◆ **What you will do**
Restate each of the lines given below, word for word.

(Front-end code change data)
#####

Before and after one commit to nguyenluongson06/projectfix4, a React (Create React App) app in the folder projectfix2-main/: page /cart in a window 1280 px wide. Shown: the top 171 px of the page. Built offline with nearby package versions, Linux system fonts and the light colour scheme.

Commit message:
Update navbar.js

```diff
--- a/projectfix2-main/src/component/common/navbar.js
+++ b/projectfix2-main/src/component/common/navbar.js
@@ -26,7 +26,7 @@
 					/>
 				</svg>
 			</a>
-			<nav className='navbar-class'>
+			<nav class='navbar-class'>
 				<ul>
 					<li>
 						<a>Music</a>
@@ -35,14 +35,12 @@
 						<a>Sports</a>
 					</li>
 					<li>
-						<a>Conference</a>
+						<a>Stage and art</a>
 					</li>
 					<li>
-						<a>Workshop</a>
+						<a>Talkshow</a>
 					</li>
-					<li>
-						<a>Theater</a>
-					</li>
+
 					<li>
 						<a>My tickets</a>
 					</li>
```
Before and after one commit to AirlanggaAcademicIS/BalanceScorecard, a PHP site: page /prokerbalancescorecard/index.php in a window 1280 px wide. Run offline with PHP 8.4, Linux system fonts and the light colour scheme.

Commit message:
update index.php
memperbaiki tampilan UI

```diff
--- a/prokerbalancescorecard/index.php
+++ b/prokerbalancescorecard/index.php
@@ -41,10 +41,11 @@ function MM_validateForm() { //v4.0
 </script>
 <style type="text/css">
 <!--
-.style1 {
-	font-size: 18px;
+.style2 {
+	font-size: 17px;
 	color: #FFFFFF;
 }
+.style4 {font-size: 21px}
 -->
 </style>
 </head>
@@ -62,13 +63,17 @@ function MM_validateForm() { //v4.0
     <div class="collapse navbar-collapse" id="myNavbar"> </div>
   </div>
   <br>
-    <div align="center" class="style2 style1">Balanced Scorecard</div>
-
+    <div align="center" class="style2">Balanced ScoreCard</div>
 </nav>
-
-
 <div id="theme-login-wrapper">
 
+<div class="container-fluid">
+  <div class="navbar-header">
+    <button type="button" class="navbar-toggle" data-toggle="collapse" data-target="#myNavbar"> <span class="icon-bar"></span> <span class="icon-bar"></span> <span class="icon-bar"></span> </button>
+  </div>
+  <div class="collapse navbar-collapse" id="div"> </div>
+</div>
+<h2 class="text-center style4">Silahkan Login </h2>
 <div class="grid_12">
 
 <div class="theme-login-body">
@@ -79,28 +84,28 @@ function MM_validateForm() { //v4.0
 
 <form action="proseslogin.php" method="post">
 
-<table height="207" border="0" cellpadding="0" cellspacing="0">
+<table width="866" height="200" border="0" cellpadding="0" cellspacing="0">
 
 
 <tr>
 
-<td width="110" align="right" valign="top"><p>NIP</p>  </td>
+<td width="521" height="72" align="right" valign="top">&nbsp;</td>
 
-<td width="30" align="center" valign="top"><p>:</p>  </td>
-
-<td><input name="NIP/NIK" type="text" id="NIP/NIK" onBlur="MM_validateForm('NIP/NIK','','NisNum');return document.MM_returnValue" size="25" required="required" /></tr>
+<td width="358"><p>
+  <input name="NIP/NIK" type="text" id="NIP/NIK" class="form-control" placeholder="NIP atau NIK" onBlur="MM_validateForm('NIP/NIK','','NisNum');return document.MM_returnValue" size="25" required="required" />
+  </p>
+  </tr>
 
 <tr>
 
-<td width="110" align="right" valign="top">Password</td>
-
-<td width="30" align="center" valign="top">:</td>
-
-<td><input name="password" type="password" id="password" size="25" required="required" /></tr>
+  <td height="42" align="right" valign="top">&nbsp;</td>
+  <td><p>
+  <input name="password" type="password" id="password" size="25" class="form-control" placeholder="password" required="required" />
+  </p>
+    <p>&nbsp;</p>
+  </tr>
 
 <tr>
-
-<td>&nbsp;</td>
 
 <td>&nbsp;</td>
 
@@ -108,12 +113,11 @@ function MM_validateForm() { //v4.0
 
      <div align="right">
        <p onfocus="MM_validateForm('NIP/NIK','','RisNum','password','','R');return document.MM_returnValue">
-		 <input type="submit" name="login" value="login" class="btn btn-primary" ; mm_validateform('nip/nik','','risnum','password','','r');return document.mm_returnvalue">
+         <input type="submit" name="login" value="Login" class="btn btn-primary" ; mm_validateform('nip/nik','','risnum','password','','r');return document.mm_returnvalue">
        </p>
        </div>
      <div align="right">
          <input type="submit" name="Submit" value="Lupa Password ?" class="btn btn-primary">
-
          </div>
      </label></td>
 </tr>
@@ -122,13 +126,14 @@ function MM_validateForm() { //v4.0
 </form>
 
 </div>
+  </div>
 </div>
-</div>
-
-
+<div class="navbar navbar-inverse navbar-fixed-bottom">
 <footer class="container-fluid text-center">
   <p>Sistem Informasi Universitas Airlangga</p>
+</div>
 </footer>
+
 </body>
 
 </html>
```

#####

◆ **Output below**
Before and after one commit to nguyenluongson06/projectfix4, a React (Create React App) app in the folder projectfix2-main/: page /cart in a window 1280 px wide. Shown: the top 171 px of the page. Built offline with nearby package versions, Linux system fonts and the light colour scheme.

Commit message:
Update navbar.js

```diff
--- a/projectfix2-main/src/component/common/navbar.js
+++ b/projectfix2-main/src/component/common/navbar.js
@@ -26,7 +26,7 @@
 					/>
 				</svg>
 			</a>
-			<nav className='navbar-class'>
+			<nav class='navbar-class'>
 				<ul>
 					<li>
 						<a>Music</a>
@@ -35,14 +35,12 @@
 						<a>Sports</a>
 					</li>
 					<li>
-						<a>Conference</a>
+						<a>Stage and art</a>
 					</li>
 					<li>
-						<a>Workshop</a>
+						<a>Talkshow</a>
 					</li>
-					<li>
-						<a>Theater</a>
-					</li>
+
 					<li>
 						<a>My tickets</a>
 					</li>
```
Before and after one commit to AirlanggaAcademicIS/BalanceScorecard, a PHP site: page /prokerbalancescorecard/index.php in a window 1280 px wide. Run offline with PHP 8.4, Linux system fonts and the light colour scheme.

Commit message:
update index.php
memperbaiki tampilan UI

```diff
--- a/prokerbalancescorecard/index.php
+++ b/prokerbalancescorecard/index.php
@@ -41,10 +41,11 @@ function MM_validateForm() { //v4.0
 </script>
 <style type="text/css">
 <!--
-.style1 {
-	font-size: 18px;
+.style2 {
+	font-size: 17px;
 	color: #FFFFFF;
 }
+.style4 {font-size: 21px}
 -->
 </style>
 </head>
@@ -62,13 +63,17 @@ function MM_validateForm() { //v4.0
     <div class="collapse navbar-collapse" id="myNavbar"> </div>
   </div>
   <br>
-    <div align="center" class="style2 style1">Balanced Scorecard</div>
-
+    <div align="center" class="style2">Balanced ScoreCard</div>
 </nav>
-
-
 <div id="theme-login-wrapper">
 
+<div class="container-fluid">
+  <div class="navbar-header">
+    <button type="button" class="navbar-toggle" data-toggle="collapse" data-target="#myNavbar"> <span class="icon-bar"></span> <span class="icon-bar"></span> <span class="icon-bar"></span> </button>
+  </div>
+  <div class="collapse navbar-collapse" id="div"> </div>
+</div>
+<h2 class="text-center style4">Silahkan Login </h2>
 <div class="grid_12">
 
 <div class="theme-login-body">
@@ -79,28 +84,28 @@ function MM_validateForm() { //v4.0
 
 <form action="proseslogin.php" method="post">
 
-<table height="207" border="0" cellpadding="0" cellspacing="0">
+<table width="866" height="200" border="0" cellpadding="0" cellspacing="0">
 
 
 <tr>
 
-<td width="110" align="right" valign="top"><p>NIP</p>  </td>
+<td width="521" height="72" align="right" valign="top">&nbsp;</td>
 
-<td width="30" align="center" valign="top"><p>:</p>  </td>
-
-<td><input name="NIP/NIK" type="text" id="NIP/NIK" onBlur="MM_validateForm('NIP/NIK','','NisNum');return document.MM_returnValue" size="25" required="required" /></tr>
+<td width="358"><p>
+  <input name="NIP/NIK" type="text" id="NIP/NIK" class="form-control" placeholder="NIP atau NIK" onBlur="MM_validateForm('NIP/NIK','','NisNum');return document.MM_returnValue" size="25" required="required" />
+  </p>
+  </tr>
 
 <tr>
 
-<td width="110" align="right" valign="top">Password</td>
-
-<td width="30" align="center" valign="top">:</td>
-
-<td><input name="password" type="password" id="password" size="25" required="required" /></tr>
+  <td height="42" align="right" valign="top">&nbsp;</td>
+  <td><p>
+  <input name="password" type="password" id="password" size="25" class="form-control" placeholder="password" required="required" />
+  </p>
+    <p>&nbsp;</p>
+  </tr>
 
 <tr>
-
-<td>&nbsp;</td>
 
 <td>&nbsp;</td>
 
@@ -108,12 +113,11 @@ function MM_validateForm() { //v4.0
 
      <div align="right">
        <p onfocus="MM_validateForm('NIP/NIK','','RisNum','password','','R');return document.MM_returnValue">
-		 <input type="submit" name="login" value="login" class="btn btn-primary" ; mm_validateform('nip/nik','','risnum','password','','r');return document.mm_returnvalue">
+         <input type="submit" name="login" value="Login" class="btn btn-primary" ; mm_validateform('nip/nik','','risnum','password','','r');return document.mm_returnvalue">
        </p>
        </div>
      <div align="right">
          <input type="submit" name="Submit" value="Lupa Password ?" class="btn btn-primary">
-
          </div>
      </label></td>
 </tr>
@@ -122,13 +126,14 @@ function MM_validateForm() { //v4.0
 </form>
 
 </div>
+  </div>
 </div>
-</div>
-
-
+<div class="navbar navbar-inverse navbar-fixed-bottom">
 <footer class="container-fluid text-center">
   <p>Sistem Informasi Universitas Airlangga</p>
+</div>
 </footer>
+
 </body>
 
 </html>
```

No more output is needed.